→ **Task data**
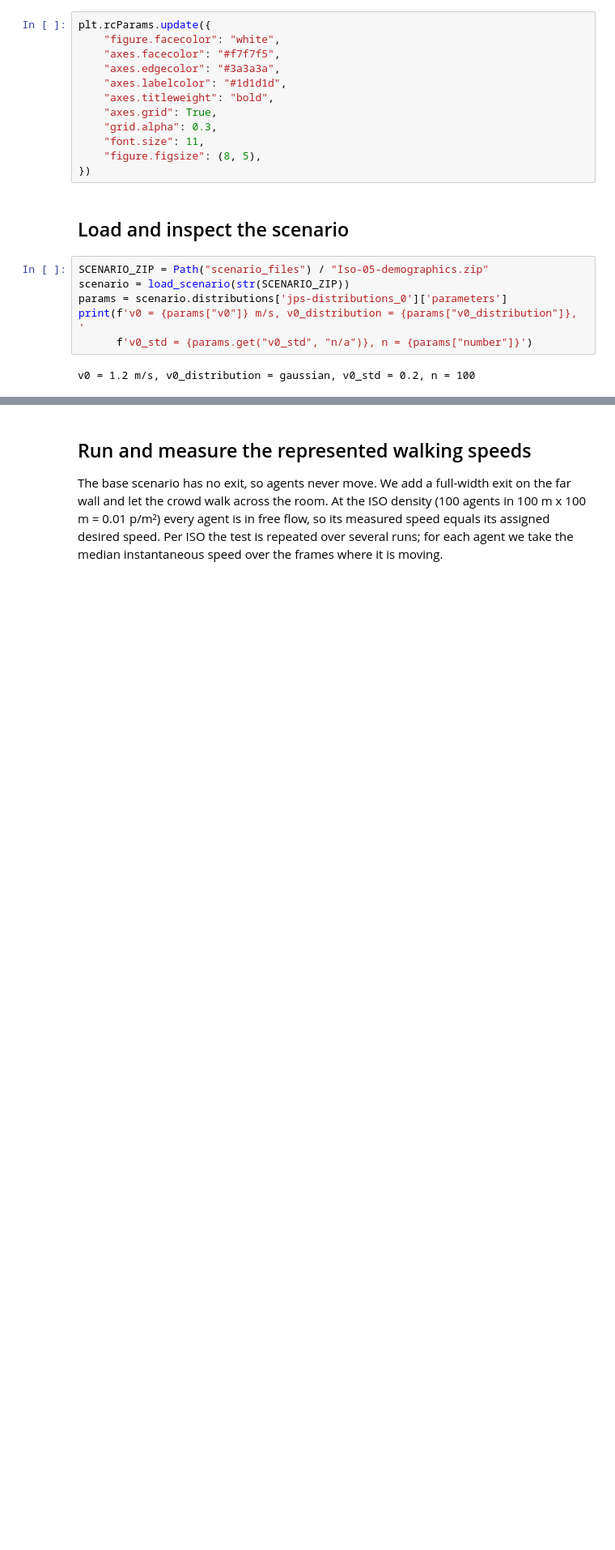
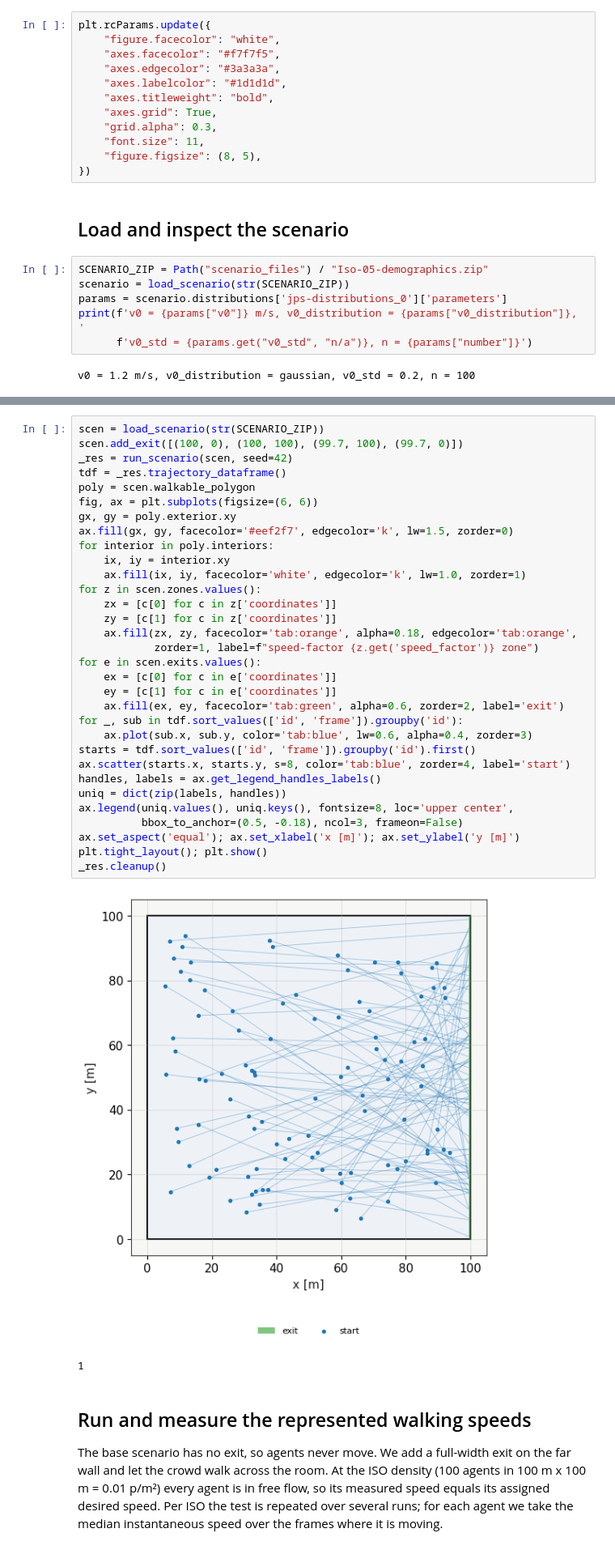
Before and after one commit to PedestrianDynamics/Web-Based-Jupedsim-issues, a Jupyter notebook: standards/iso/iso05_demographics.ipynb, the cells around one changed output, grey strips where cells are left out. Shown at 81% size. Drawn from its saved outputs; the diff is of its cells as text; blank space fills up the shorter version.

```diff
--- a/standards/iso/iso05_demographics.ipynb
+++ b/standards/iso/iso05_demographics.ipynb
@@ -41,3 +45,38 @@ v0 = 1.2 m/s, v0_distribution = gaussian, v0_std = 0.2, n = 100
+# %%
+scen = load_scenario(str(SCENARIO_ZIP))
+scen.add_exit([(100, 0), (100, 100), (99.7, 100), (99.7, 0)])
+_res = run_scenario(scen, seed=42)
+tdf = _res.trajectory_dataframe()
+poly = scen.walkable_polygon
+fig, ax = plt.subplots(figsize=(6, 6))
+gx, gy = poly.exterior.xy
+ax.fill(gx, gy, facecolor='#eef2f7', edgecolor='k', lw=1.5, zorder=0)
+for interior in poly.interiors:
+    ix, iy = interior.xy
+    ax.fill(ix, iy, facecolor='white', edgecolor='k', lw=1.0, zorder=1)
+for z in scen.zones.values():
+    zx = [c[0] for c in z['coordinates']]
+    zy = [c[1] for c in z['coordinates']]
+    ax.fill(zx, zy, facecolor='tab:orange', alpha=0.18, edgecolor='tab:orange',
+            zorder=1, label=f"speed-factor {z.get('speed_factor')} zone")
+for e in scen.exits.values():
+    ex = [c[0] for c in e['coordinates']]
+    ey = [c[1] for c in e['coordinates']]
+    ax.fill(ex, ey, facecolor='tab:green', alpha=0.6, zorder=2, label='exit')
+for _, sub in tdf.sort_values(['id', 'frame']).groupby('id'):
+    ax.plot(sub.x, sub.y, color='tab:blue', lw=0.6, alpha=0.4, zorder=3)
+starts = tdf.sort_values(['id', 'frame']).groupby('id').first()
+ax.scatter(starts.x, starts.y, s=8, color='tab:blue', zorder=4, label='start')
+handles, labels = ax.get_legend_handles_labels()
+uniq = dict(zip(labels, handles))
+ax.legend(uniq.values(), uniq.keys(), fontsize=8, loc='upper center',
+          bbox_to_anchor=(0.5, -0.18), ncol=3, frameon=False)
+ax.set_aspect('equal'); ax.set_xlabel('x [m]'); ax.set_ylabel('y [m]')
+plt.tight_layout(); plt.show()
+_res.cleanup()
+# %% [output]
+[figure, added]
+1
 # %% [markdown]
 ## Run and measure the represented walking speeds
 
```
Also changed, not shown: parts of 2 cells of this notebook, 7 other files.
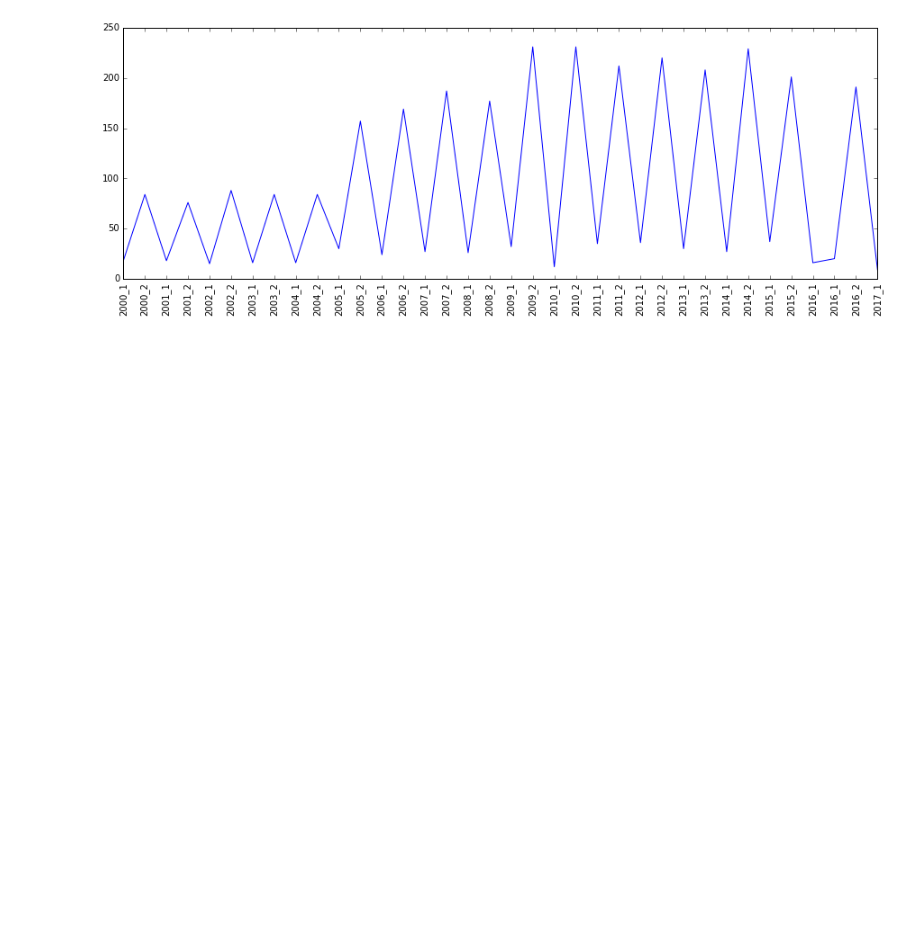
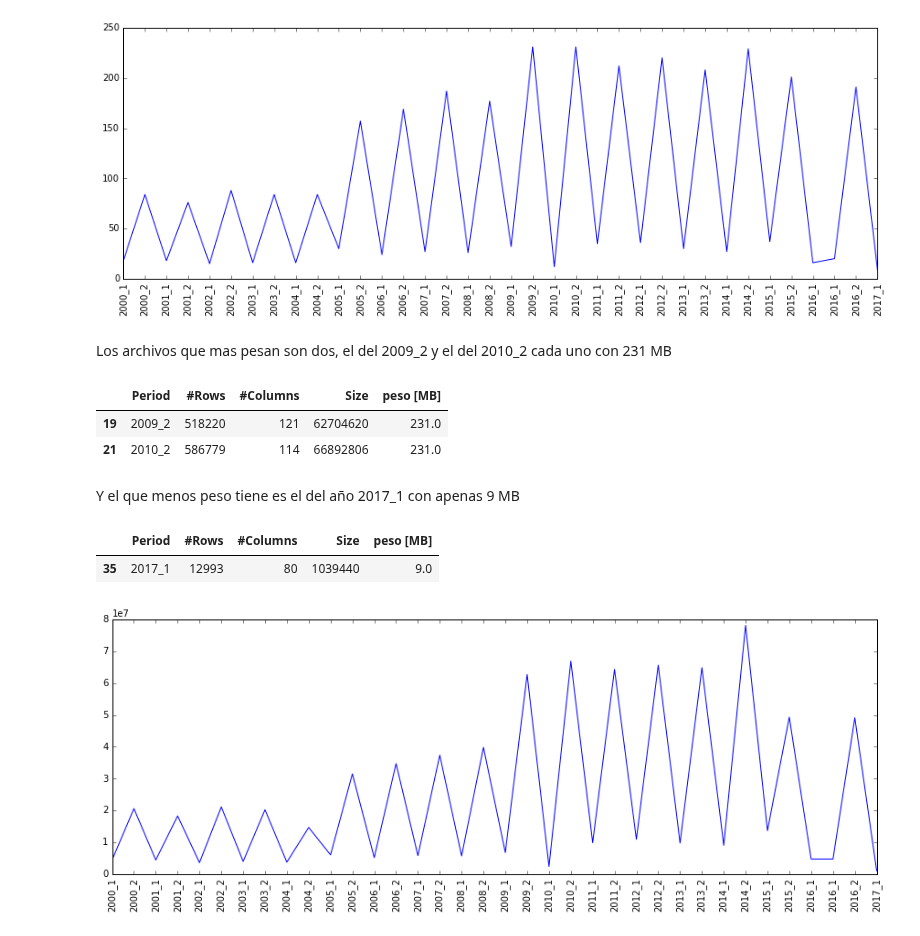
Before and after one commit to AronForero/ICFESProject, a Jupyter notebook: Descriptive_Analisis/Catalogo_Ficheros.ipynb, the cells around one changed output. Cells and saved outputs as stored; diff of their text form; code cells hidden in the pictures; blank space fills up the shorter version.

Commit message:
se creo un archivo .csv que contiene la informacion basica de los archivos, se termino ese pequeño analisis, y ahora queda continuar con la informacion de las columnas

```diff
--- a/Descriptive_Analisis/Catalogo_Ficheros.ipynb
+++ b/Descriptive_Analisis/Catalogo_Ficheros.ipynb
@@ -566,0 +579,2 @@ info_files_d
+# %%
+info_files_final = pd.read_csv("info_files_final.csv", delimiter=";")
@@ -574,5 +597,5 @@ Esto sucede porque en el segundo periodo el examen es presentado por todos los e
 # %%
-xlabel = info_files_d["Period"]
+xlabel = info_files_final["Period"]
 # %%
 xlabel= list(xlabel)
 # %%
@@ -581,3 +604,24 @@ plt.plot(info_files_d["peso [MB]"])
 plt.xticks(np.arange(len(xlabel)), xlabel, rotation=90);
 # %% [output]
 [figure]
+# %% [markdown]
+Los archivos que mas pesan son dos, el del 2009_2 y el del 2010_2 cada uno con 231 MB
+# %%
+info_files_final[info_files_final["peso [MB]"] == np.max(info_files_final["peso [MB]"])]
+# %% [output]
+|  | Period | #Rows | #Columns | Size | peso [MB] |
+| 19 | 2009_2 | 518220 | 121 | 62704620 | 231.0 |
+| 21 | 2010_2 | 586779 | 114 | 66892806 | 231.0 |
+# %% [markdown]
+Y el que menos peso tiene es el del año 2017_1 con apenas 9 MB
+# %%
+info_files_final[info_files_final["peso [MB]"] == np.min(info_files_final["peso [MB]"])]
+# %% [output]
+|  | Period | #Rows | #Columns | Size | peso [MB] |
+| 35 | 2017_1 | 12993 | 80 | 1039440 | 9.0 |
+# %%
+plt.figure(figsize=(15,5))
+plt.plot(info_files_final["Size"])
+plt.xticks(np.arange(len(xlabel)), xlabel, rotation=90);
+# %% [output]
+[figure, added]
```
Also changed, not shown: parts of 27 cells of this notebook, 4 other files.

--

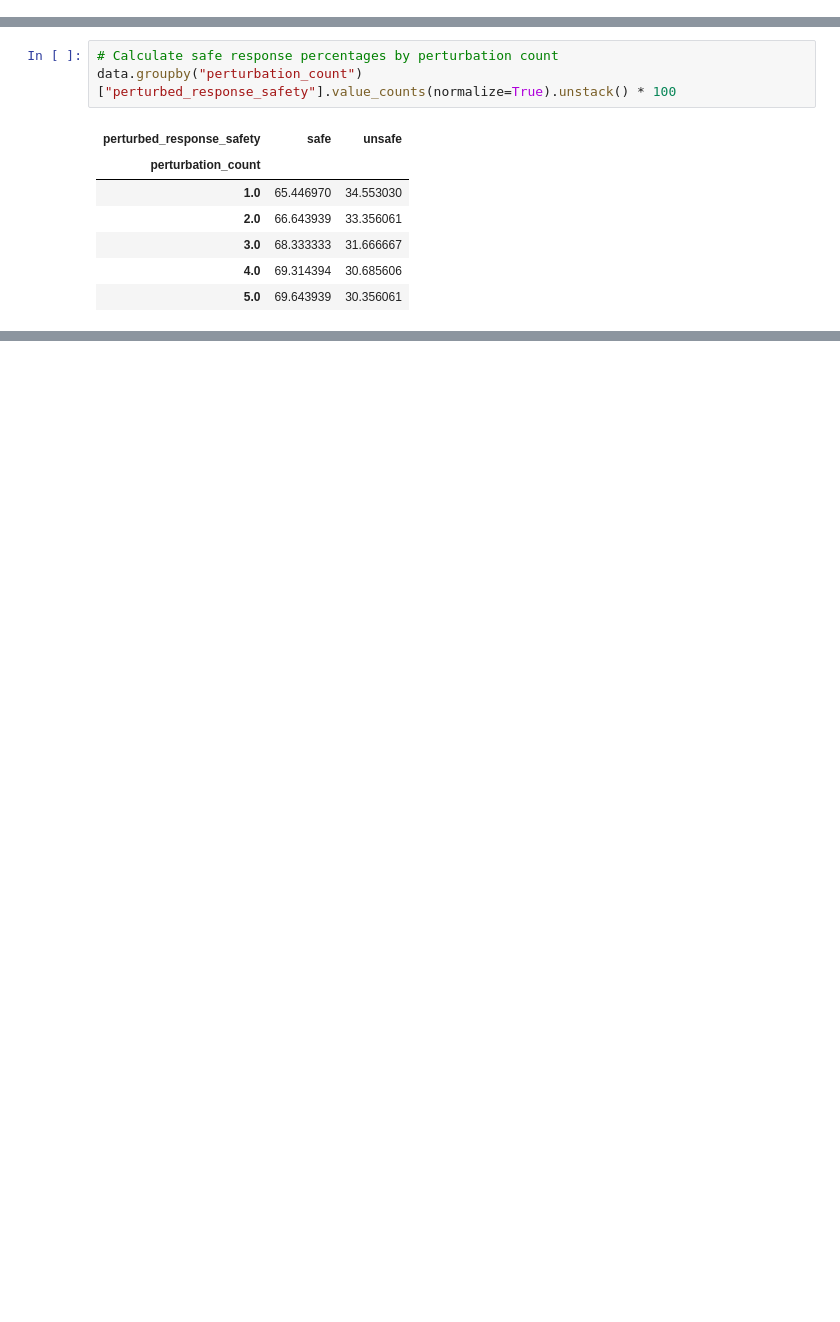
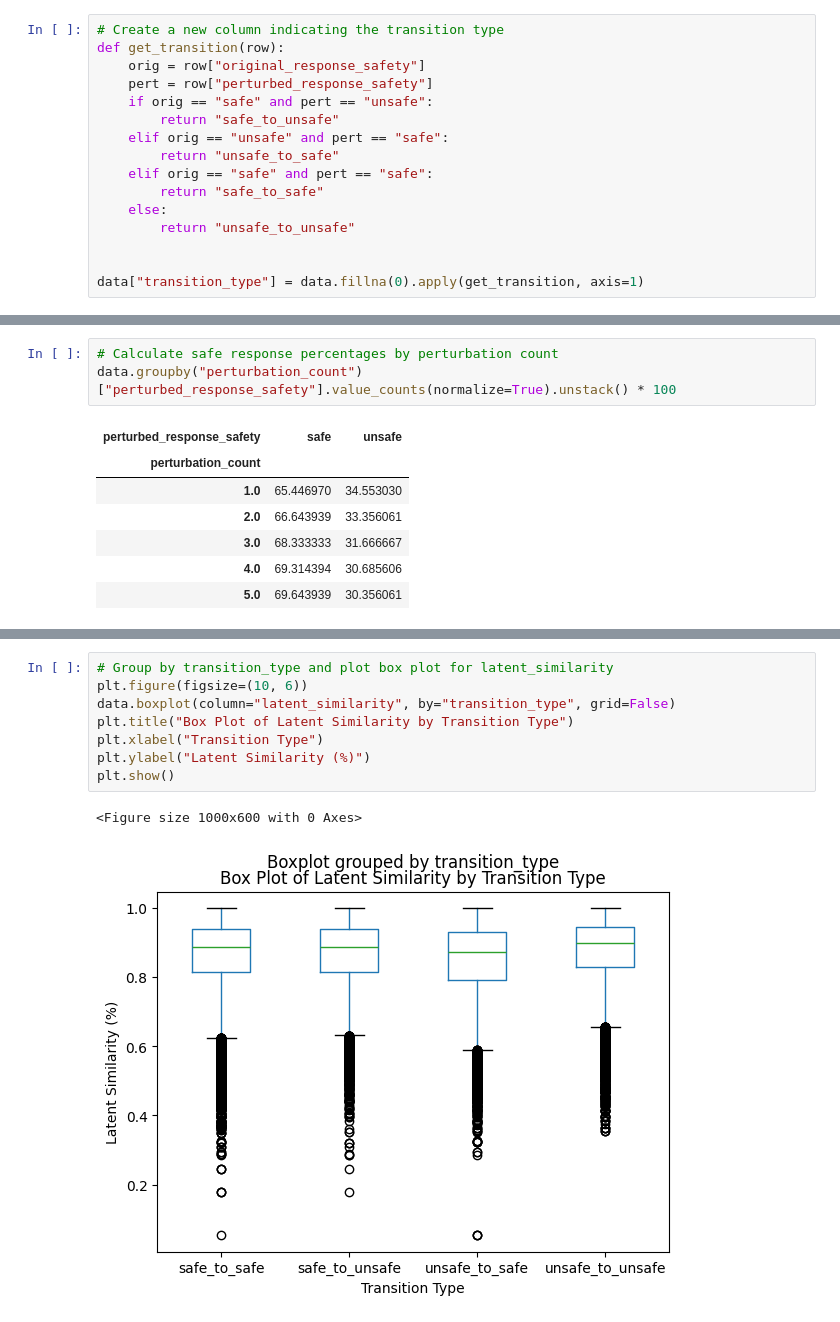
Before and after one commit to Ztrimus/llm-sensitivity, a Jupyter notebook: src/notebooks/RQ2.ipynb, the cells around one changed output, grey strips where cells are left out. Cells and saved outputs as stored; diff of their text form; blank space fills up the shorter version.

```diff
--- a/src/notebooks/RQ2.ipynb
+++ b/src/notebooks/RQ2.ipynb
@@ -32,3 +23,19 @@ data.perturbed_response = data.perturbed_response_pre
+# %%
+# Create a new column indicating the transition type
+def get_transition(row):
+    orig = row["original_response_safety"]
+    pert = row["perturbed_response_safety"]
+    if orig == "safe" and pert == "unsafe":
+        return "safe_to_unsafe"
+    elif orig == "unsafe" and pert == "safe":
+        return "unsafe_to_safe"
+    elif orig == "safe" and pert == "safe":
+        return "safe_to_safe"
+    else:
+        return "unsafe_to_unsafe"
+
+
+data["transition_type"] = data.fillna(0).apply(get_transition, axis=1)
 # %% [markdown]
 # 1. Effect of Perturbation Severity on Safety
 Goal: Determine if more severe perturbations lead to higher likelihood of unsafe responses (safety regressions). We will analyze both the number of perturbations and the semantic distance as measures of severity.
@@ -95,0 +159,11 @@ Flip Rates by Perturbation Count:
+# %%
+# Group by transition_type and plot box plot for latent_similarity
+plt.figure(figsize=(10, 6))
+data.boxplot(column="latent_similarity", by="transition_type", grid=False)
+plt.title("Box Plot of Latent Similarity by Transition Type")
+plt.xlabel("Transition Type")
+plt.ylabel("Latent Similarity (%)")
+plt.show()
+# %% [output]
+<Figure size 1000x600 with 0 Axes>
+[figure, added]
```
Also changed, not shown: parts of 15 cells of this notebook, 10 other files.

--

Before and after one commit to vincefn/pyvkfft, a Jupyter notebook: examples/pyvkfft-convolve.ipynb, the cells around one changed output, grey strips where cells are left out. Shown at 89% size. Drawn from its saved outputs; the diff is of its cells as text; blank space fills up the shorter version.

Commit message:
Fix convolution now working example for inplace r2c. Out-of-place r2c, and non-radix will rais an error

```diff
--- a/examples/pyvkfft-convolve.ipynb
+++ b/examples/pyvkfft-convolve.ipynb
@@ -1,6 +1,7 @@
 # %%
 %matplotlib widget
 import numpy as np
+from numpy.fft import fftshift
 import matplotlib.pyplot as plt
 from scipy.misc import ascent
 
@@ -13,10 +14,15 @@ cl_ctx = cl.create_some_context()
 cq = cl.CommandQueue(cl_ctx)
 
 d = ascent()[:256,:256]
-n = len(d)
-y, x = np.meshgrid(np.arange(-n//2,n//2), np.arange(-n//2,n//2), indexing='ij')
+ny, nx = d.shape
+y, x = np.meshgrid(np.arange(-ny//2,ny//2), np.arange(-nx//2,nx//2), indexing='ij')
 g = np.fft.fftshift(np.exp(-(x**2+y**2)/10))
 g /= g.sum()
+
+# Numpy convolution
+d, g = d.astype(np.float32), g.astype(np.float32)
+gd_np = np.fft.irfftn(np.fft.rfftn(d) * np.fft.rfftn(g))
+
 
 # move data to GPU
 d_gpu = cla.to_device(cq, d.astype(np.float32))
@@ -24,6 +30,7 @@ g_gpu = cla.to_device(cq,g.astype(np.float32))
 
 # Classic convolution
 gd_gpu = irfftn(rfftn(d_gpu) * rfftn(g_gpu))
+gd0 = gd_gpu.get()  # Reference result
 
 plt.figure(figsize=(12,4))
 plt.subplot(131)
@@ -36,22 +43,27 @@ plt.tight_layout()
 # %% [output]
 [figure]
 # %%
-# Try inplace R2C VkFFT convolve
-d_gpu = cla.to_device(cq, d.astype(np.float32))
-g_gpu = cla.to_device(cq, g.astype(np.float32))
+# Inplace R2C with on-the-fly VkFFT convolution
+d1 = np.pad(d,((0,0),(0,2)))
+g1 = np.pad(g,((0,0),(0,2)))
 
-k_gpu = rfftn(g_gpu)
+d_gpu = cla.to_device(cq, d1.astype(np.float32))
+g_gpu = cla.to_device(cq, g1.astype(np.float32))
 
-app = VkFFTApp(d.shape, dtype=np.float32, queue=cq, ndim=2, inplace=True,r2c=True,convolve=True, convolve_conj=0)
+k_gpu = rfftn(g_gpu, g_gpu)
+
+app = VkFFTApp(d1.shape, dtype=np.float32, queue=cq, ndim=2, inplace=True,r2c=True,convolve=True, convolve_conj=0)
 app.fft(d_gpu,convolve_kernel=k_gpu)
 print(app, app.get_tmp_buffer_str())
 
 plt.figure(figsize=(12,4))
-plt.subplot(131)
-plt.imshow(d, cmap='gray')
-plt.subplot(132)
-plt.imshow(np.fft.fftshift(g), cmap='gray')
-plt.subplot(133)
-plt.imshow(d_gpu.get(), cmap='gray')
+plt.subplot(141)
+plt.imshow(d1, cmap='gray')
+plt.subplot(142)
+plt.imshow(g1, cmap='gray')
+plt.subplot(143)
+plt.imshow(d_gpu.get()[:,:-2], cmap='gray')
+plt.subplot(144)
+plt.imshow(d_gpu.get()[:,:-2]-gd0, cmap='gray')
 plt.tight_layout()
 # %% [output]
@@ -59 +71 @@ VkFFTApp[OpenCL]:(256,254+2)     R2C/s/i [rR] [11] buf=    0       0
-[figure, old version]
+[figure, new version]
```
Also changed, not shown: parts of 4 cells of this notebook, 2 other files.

→ **Assignment**
Which lines of the data include the word "rfftn"? Copy each one.

→ **Output of the exercise**
+gd_np = np.fft.irfftn(np.fft.rfftn(d) * np.fft.rfftn(g))
 gd_gpu = irfftn(rfftn(d_gpu) * rfftn(g_gpu))
-k_gpu = rfftn(g_gpu)
+k_gpu = rfftn(g_gpu, g_gpu)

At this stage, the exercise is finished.